The carnage and discontent in Egypt is a sad example of what a civilised society has come to mean today. While the Arab Spring did in fact raise hopes of a democratic construct, all efforts towards such an event seem to have been forgotten. A bloodbath is never a solution to political struggle. The situation there calls for effective intervention by the United Nations and other nations.
Rahi Bhattacharya, Hyderabad
The persistent silence and reticence of the U.S. and the western block are rather intriguing in that the U.S., in particular, has chosen not to call the obvious coup a coup and is overlooking this development as if nothing has taken place at all; only to pre-empt the automatic stoppage of the aid to Egypt’s new regime. Even though the U.S. overtly proclaims to champion the cause of democracy and do business only with such countries, it has not hesitated to dilute that policy any number of times to advance its interests.
R. Sampath, Chennai
If the Egyptian Army is the cause of the present situation by its direct military action, the Muslim Brotherhood too is equally responsible for fostering violence for political purposes. The Brotherhood is alleged to have terrorised numerous minorities, revealing its true face. In the past year, it has paid scant respect to human rights.
Michel Gourd, Quebec, Canada

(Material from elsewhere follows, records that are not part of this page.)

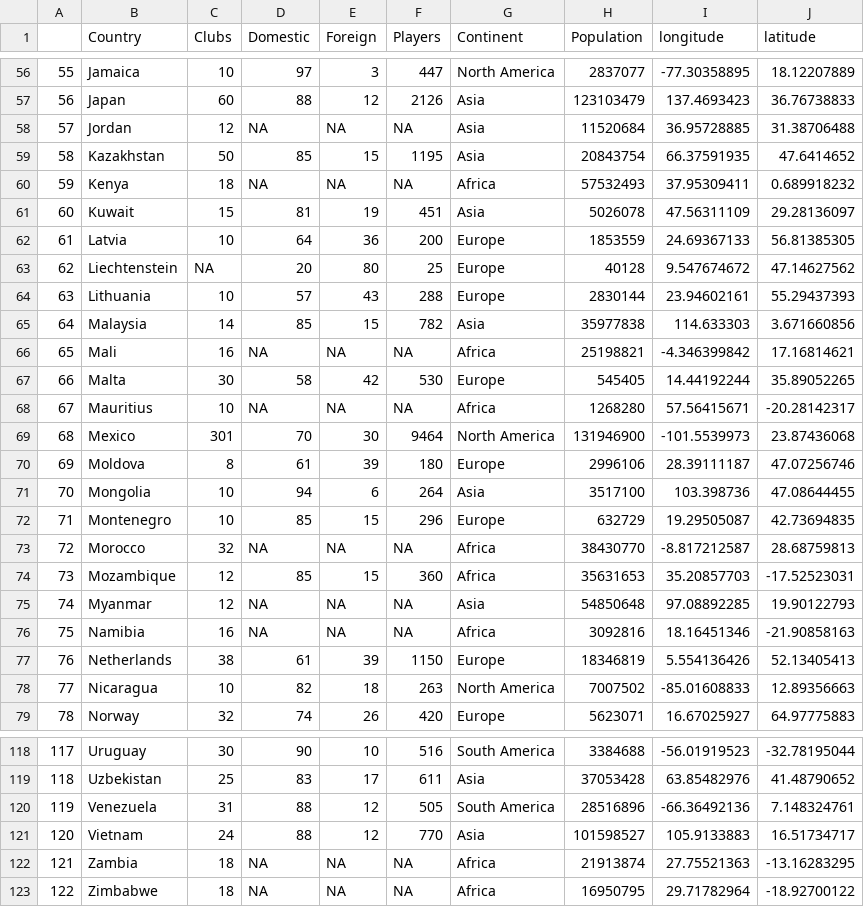
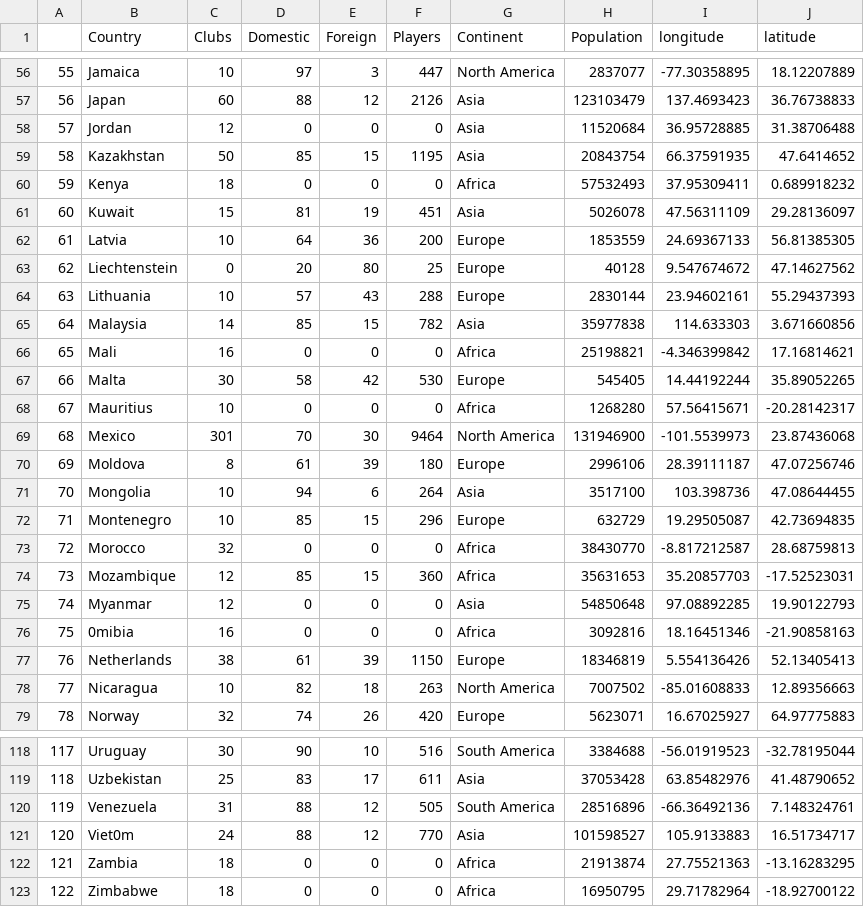
Before and after one commit to IndigoHarpy/FIT3179, a CSV file: Country_Data.csv, drawn as a sheet; only a part is shown, gaps mark what is left out; the diff covers the shown part only.

```diff
--- a/Country_Data.csv
+++ b/Country_Data.csv
@@ -58 +58 @@
-"57","Jordan",12,NA,NA,NA,"Asia",11520684,36.95728885,31.38706488
+57,Jordan,12,0,0,0,Asia,11520684,36.95728885,31.38706488
@@ -60 +60 @@
-"59","Kenya",18,NA,NA,NA,"Africa",57532493,37.95309411,0.689918232
+59,Kenya,18,0,0,0,Africa,57532493,37.95309411,0.689918232
@@ -63 +63 @@
-"62","Liechtenstein",NA,20,80,25,"Europe",40128,9.547674672,47.14627562
+62,Liechtenstein,0,20,80,25,Europe,40128,9.547674672,47.14627562
@@ -66 +66 @@
-"65","Mali",16,NA,NA,NA,"Africa",25198821,-4.346399842,17.16814621
+65,Mali,16,0,0,0,Africa,25198821,-4.346399842,17.16814621
@@ -68 +68 @@
-"67","Mauritius",10,NA,NA,NA,"Africa",1268280,57.56415671,-20.28142317
+67,Mauritius,10,0,0,0,Africa,1268280,57.56415671,-20.28142317
@@ -73 +73 @@
-"72","Morocco",32,NA,NA,NA,"Africa",38430770,-8.817212587,28.68759813
+72,Morocco,32,0,0,0,Africa,38430770,-8.817212587,28.68759813
@@ -75,2 +75,2 @@
-"74","Myanmar",12,NA,NA,NA,"Asia",54850648,97.08892285,19.90122793
-"75","Namibia",16,NA,NA,NA,"Africa",3092816,18.16451346,-21.90858163
+74,Myanmar,12,0,0,0,Asia,54850648,97.08892285,19.90122793
+75,0mibia,16,0,0,0,Africa,3092816,18.16451346,-21.90858163
@@ -121,3 +121,3 @@
-"120","Vietnam",24,88,12,770,"Asia",101598527,105.9133883,16.51734717
-"121","Zambia",18,NA,NA,NA,"Africa",21913874,27.75521363,-13.16283295
-"122","Zimbabwe",18,NA,NA,NA,"Africa",16950795,29.71782964,-18.92700122
+120,Viet0m,24,88,12,770,Asia,101598527,105.9133883,16.51734717
+121,Zambia,18,0,0,0,Africa,21913874,27.75521363,-13.16283295
+122,Zimbabwe,18,0,0,0,Africa,16950795,29.71782964,-18.92700122
```
Also changed, not shown: 53 edited cells elsewhere in this file, Australia_Soccer_Participation.csv.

Morsey’s government was no doubt elected through the ballot. But does it make it truly democratic? How can an Islamic government, of the Islamic Brotherhood, be fully democratic guaranteeing the fundamental rights of individuals as generally understood? Even the Soviet bloc countries called themselves democracies or socialist democracies. May be the army in Egypt (and its western supporters) fear with reason that a Morsey dispensation would lead to a slide back, from the modernity gained so far, to eventual religious fundamentalism. People’s protests too could be very reckless and violent when motivated by passions of a religious origin and combined with the Army’s usual brutal methods of suppression. Therefore, it is not surprising that there continues to be a heavy loss of civilian lives. It is unlikely that the U.S. will be in a hurry to bring about a truce.
A.N. Lakshmanan, Bangalore